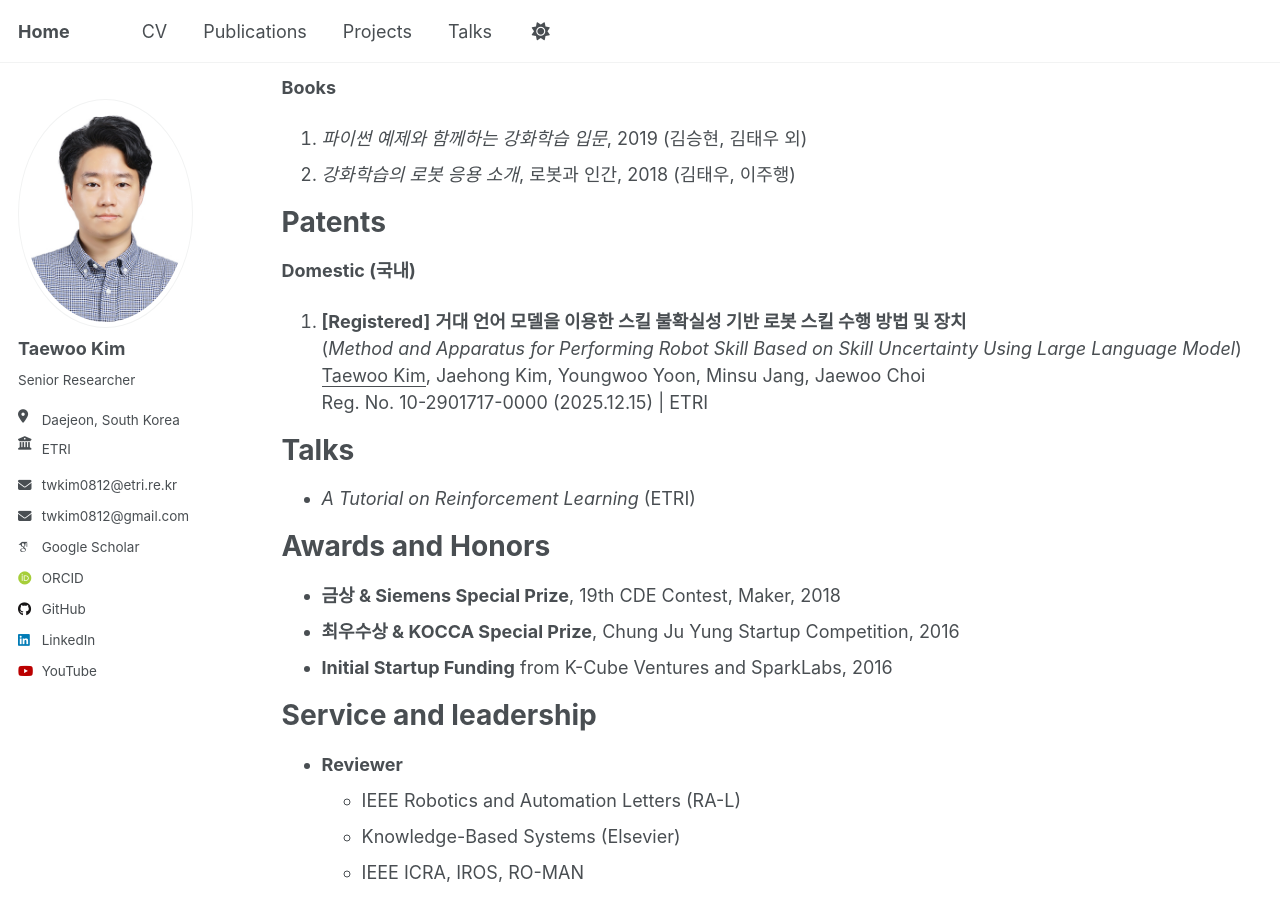
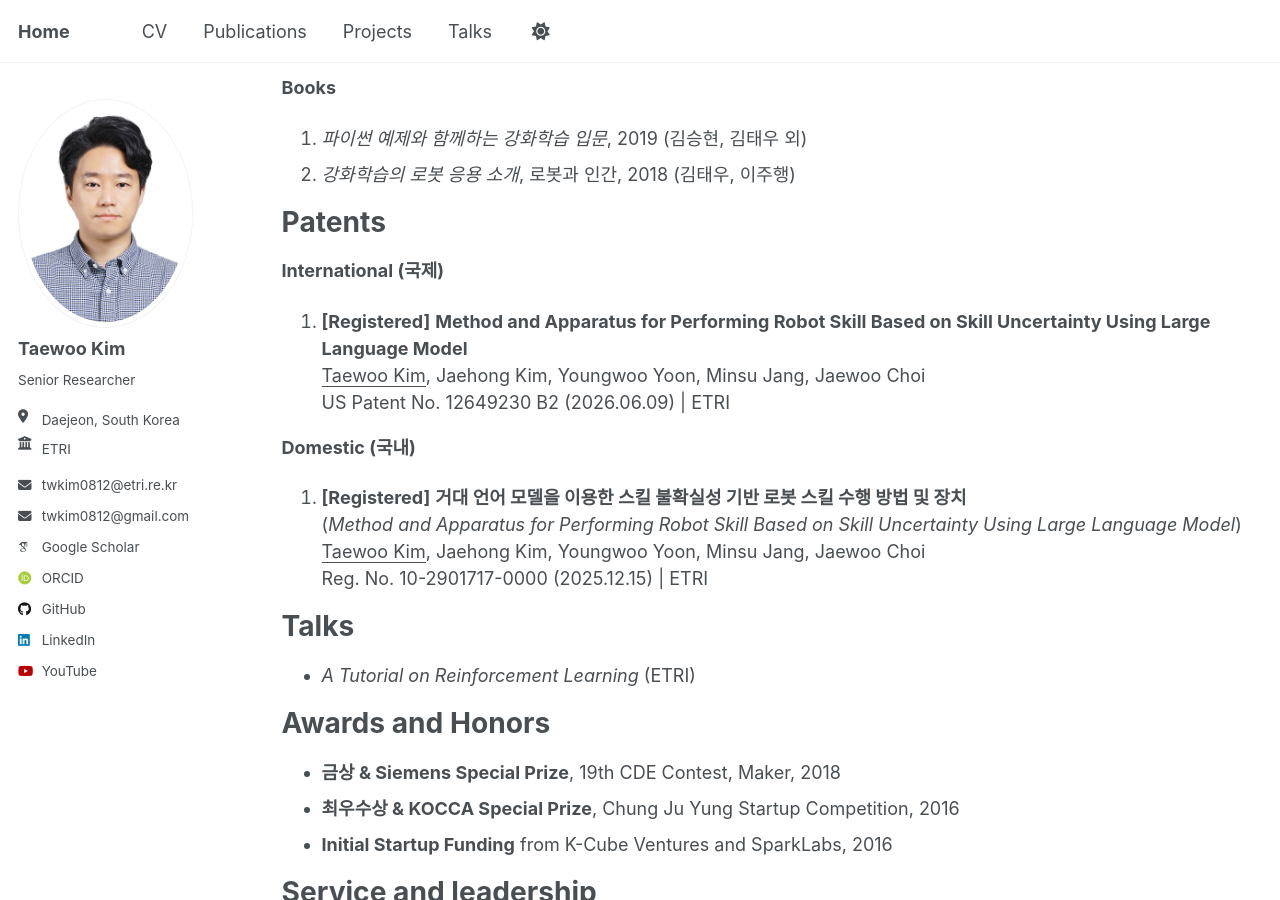
Before and after one commit to taewookim0812/taewookim0812.github.io, a Jekyll site: the page built from _pages/cv.md, in a window 1280 px wide and 900 px high, scrolled down 3421 px. Built offline with Jekyll 4.4.1, drawn with Linux system fonts in a browser that asks for light colours; some web fonts are replaced; a script that is not in the unit is left out.

Commit message:
Update CV: Add US patent

```diff
--- a/_pages/cv.md
+++ b/_pages/cv.md
@@ -111,6 +111,11 @@ Publications
 
 Patents
 ======
+**International (국제)**
+1. **[Registered]** **Method and Apparatus for Performing Robot Skill Based on Skill Uncertainty Using Large Language Model**
+   <u>Taewoo Kim</u>, Jaehong Kim, Youngwoo Yoon, Minsu Jang, Jaewoo Choi
+   US Patent No. 12649230 B2 (2026.06.09) | ETRI
+
 **Domestic (국내)**
 1. **[Registered]** **거대 언어 모델을 이용한 스킬 불확실성 기반 로봇 스킬 수행 방법 및 장치**
    (*Method and Apparatus for Performing Robot Skill Based on Skill Uncertainty Using Large Language Model*)
```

• **WHAT TO PRODUCE**: Only the text of the records belongs in the answer, printed exactly and without pictures.

• **REPLY TO THE EXERCISE**:
Before and after one commit to taewookim0812/taewookim0812.github.io, a Jekyll site: the page built from _pages/cv.md, in a window 1280 px wide and 900 px high, scrolled down 3421 px. Built offline with Jekyll 4.4.1, drawn with Linux system fonts in a browser that asks for light colours; some web fonts are replaced; a script that is not in the unit is left out.

Commit message:
Update CV: Add US patent

```diff
--- a/_pages/cv.md
+++ b/_pages/cv.md
@@ -111,6 +111,11 @@ Publications
 
 Patents
 ======
+**International (국제)**
+1. **[Registered]** **Method and Apparatus for Performing Robot Skill Based on Skill Uncertainty Using Large Language Model**
+   <u>Taewoo Kim</u>, Jaehong Kim, Youngwoo Yoon, Minsu Jang, Jaewoo Choi
+   US Patent No. 12649230 B2 (2026.06.09) | ETRI
+
 **Domestic (국내)**
 1. **[Registered]** **거대 언어 모델을 이용한 스킬 불확실성 기반 로봇 스킬 수행 방법 및 장치**
    (*Method and Apparatus for Performing Robot Skill Based on Skill Uncertainty Using Large Language Model*)
```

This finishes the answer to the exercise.